Work required.
Every line of the entries that holds the word "entryPerimeter" is to be copied.

════════════════════

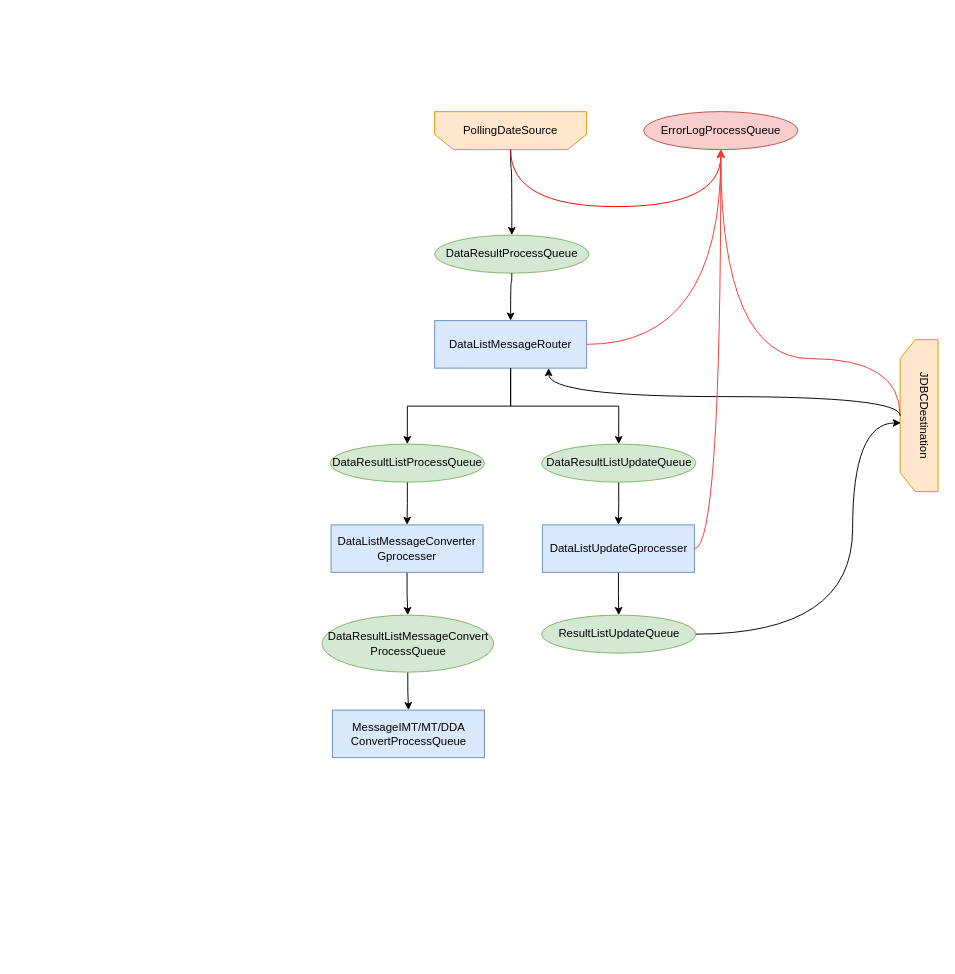
Earlier version of the draw.io diagram page "Page-4" (4 of 4) of NFR_Reliability.drawio (thrivikramarajarao/easy_test_domain). Source tidied: cells renumbered, new cells numbered last; positions are measured from the earlier drawing's top-left corner, leaving out a move shared by most shapes. Both pictures are drawn from the tidied source at 95%, with x=0, y=0 at pixel (322, 111).
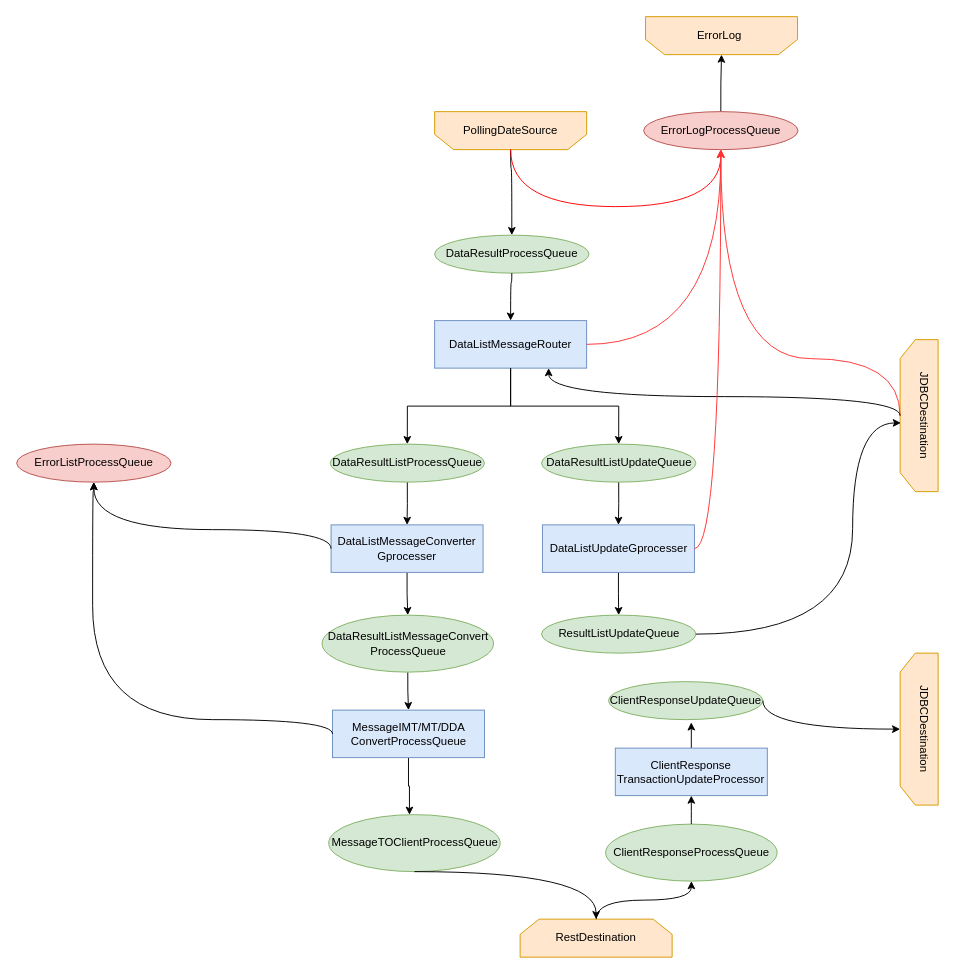
After the change.

The change refers to these unchanged cells:
```xml
<mxCell id="6" value="ErrorLogProcessQueue" style="ellipse;whiteSpace=wrap;html=1;fontSize=12;fillColor=#f8cecc;strokeColor=#b85450;" parent="1" vertex="1">
  <mxGeometry x="338" width="162.5" height="40" as="geometry" />
</mxCell>
<mxCell id="26" value="DataListMessageConverter&lt;br&gt;Gprocesser" style="rounded=0;whiteSpace=wrap;html=1;fontSize=12;fillColor=#dae8fc;strokeColor=#6c8ebf;" parent="1" vertex="1">
  <mxGeometry x="9" y="435" width="160" height="50" as="geometry" />
</mxCell>
<mxCell id="29" value="MessageIMT/MT/DDA ConvertProcessQueue" style="rounded=0;whiteSpace=wrap;html=1;fontSize=12;fillColor=#dae8fc;strokeColor=#6c8ebf;" parent="1" vertex="1">
  <mxGeometry x="10.5" y="630" width="160" height="50" as="geometry" />
</mxCell>
```

What changed in the source:
```diff
@@
+    <mxCell id="31" style="edgeStyle=orthogonalEdgeStyle;rounded=0;jettySize=auto;html=1;entryX=0.5;entryY=0;entryDx=0;entryDy=0;fontSize=12;strokeColor=#000000;" parent="1" edge="1" source="6" target="37">
+      <mxGeometry relative="1" as="geometry" />
+    </mxCell>
@@
+    <mxCell id="32" style="edgeStyle=orthogonalEdgeStyle;rounded=0;jettySize=auto;html=1;entryX=0.471;entryY=0.002;entryDx=0;entryDy=0;entryPerimeter=0;fontSize=12;strokeColor=#000000;" parent="1" edge="1" source="29" target="33">
+      <mxGeometry relative="1" as="geometry" />
+    </mxCell>
@@
+    <mxCell id="33" value="MessageTOClientProcessQueue" style="ellipse;whiteSpace=wrap;html=1;fontSize=12;fillColor=#d5e8d4;strokeColor=#82b366;" parent="1" vertex="1">
+      <mxGeometry x="6.5" y="740" width="180.5" height="60" as="geometry" />
+    </mxCell>
+    <mxCell id="34" style="shape=loopLimit;whiteSpace=wrap;html=1;fontSize=8;rotation=0;fillColor=#ffe6cc;strokeColor=#d79b00;" parent="1" vertex="1">
+      <mxGeometry x="208" y="850" width="160" height="40" as="geometry" />
+    </mxCell>
+    <mxCell id="35" value="RestDestination" style="text;html=1;strokeColor=none;fillColor=none;align=center;verticalAlign=middle;whiteSpace=wrap;rounded=0;rotation=0;" parent="1" vertex="1">
+      <mxGeometry x="213" y="855" width="150" height="30" as="geometry" />
+    </mxCell>
+    <mxCell id="36" style="curved=1;endArrow=classic;html=1;rounded=0;fontSize=12;strokeColor=#000000;edgeStyle=orthogonalEdgeStyle;exitX=0.5;exitY=1;exitDx=0;exitDy=0;entryX=0.5;entryY=0;entryDx=0;entryDy=0;" parent="1" edge="1" source="33" target="34">
+      <mxGeometry relative="1" as="geometry">
+        <Array as="points">
+          <mxPoint x="288" y="800" />
+        </Array>
+      </mxGeometry>
+    </mxCell>
+    <mxCell id="37" style="shape=loopLimit;whiteSpace=wrap;html=1;fontSize=8;rotation=-180;fillColor=#ffe6cc;strokeColor=#d79b00;" parent="1" vertex="1">
+      <mxGeometry x="340" y="-100" width="160" height="40" as="geometry" />
+    </mxCell>
+    <mxCell id="38" value="ErrorLog" style="text;html=1;strokeColor=none;fillColor=none;align=center;verticalAlign=middle;whiteSpace=wrap;rounded=0;" parent="1" vertex="1">
+      <mxGeometry x="343" y="-95" width="150" height="30" as="geometry" />
+    </mxCell>
+    <mxCell id="39" value="ClientResponseProcessQueue" style="ellipse;whiteSpace=wrap;html=1;fontSize=12;fillColor=#d5e8d4;strokeColor=#82b366;" parent="1" vertex="1">
+      <mxGeometry x="298" y="750" width="180.5" height="60" as="geometry" />
+    </mxCell>
+    <mxCell id="40" style="curved=1;endArrow=classic;html=1;rounded=0;fontSize=12;strokeColor=#000000;edgeStyle=orthogonalEdgeStyle;entryX=0.5;entryY=1;entryDx=0;entryDy=0;" parent="1" edge="1" target="39">
+      <mxGeometry relative="1" as="geometry">
+        <mxPoint x="288" y="850" as="sourcePoint" />
+        <Array as="points">
+          <mxPoint x="288" y="830" />
+          <mxPoint x="388" y="830" />
+        </Array>
+      </mxGeometry>
+    </mxCell>
+    <mxCell id="41" style="edgeStyle=orthogonalEdgeStyle;rounded=0;jettySize=auto;html=1;entryX=0.536;entryY=1.073;entryDx=0;entryDy=0;entryPerimeter=0;fontSize=12;strokeColor=#000000;" parent="1" edge="1" source="42" target="44">
+      <mxGeometry relative="1" as="geometry" />
+    </mxCell>
+    <mxCell id="42" value="ClientResponse&lt;br&gt;TransactionUpdateProcessor" style="rounded=0;whiteSpace=wrap;html=1;fontSize=12;fillColor=#dae8fc;strokeColor=#6c8ebf;" parent="1" vertex="1">
+      <mxGeometry x="308.2" y="670" width="160" height="50" as="geometry" />
+    </mxCell>
+    <mxCell id="43" style="curved=1;endArrow=classic;html=1;rounded=0;fontSize=12;strokeColor=#000000;edgeStyle=orthogonalEdgeStyle;entryX=0.5;entryY=1;entryDx=0;entryDy=0;exitX=0.5;exitY=0;exitDx=0;exitDy=0;" parent="1" edge="1" source="39" target="42">
+      <mxGeometry relative="1" as="geometry">
+        <Array as="points">
+          <mxPoint x="388" y="720" />
+          <mxPoint x="388" y="720" />
+        </Array>
+      </mxGeometry>
+    </mxCell>
+    <mxCell id="44" value="ClientResponseUpdateQueue" style="ellipse;whiteSpace=wrap;html=1;fontSize=12;fillColor=#d5e8d4;strokeColor=#82b366;" parent="1" vertex="1">
+      <mxGeometry x="301" y="600" width="162.5" height="40" as="geometry" />
+    </mxCell>
+    <mxCell id="45" style="shape=loopLimit;whiteSpace=wrap;html=1;fontSize=8;rotation=-90;fillColor=#ffe6cc;strokeColor=#d79b00;" parent="1" vertex="1">
+      <mxGeometry x="548" y="630" width="160" height="40" as="geometry" />
+    </mxCell>
+    <mxCell id="46" value="JDBCDestination" style="text;html=1;strokeColor=none;fillColor=none;align=center;verticalAlign=middle;whiteSpace=wrap;rounded=0;rotation=90;" parent="1" vertex="1">
+      <mxGeometry x="558" y="635" width="150" height="30" as="geometry" />
+    </mxCell>
+    <mxCell id="47" style="curved=1;endArrow=classic;html=1;rounded=0;fontSize=12;strokeColor=#000000;edgeStyle=orthogonalEdgeStyle;exitX=1;exitY=0.5;exitDx=0;exitDy=0;entryX=0.5;entryY=0;entryDx=0;entryDy=0;" parent="1" edge="1" source="44" target="45">
+      <mxGeometry relative="1" as="geometry">
+        <Array as="points">
+          <mxPoint x="464" y="650" />
+        </Array>
+      </mxGeometry>
+    </mxCell>
+    <mxCell id="48" value="ErrorListProcessQueue" style="ellipse;whiteSpace=wrap;html=1;fontSize=12;fillColor=#f8cecc;strokeColor=#b85450;" parent="1" vertex="1">
+      <mxGeometry x="-322" y="350" width="162.5" height="40" as="geometry" />
+    </mxCell>
+    <mxCell id="49" style="curved=1;endArrow=classic;html=1;rounded=0;fontSize=12;strokeColor=#000000;edgeStyle=orthogonalEdgeStyle;entryX=0.5;entryY=1;entryDx=0;entryDy=0;exitX=0;exitY=0.5;exitDx=0;exitDy=0;" parent="1" edge="1" source="26" target="48">
+      <mxGeometry relative="1" as="geometry">
+        <Array as="points">
+          <mxPoint x="9" y="440" />
+          <mxPoint x="-241" y="440" />
+        </Array>
+      </mxGeometry>
+    </mxCell>
+    <mxCell id="50" style="curved=1;endArrow=classic;html=1;rounded=0;fontSize=12;strokeColor=#000000;edgeStyle=orthogonalEdgeStyle;exitX=0;exitY=0.5;exitDx=0;exitDy=0;entryX=0.5;entryY=1;entryDx=0;entryDy=0;" parent="1" edge="1" source="29" target="48">
+      <mxGeometry relative="1" as="geometry">
+        <Array as="points">
+          <mxPoint x="11" y="640" />
+          <mxPoint x="-242" y="640" />
+          <mxPoint x="-242" y="400" />
+          <mxPoint x="-241" y="400" />
+        </Array>
+      </mxGeometry>
+    </mxCell>
```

════════════════════

Exercise output.
+    <mxCell id="32" style="edgeStyle=orthogonalEdgeStyle;rounded=0;jettySize=auto;html=1;entryX=0.471;entryY=0.002;entryDx=0;entryDy=0;entryPerimeter=0;fontSize=12;strokeColor=#000000;" parent="1" edge="1" source="29" target="33">
+    <mxCell id="41" style="edgeStyle=orthogonalEdgeStyle;rounded=0;jettySize=auto;html=1;entryX=0.536;entryY=1.073;entryDx=0;entryDy=0;entryPerimeter=0;fontSize=12;strokeColor=#000000;" parent="1" edge="1" source="42" target="44">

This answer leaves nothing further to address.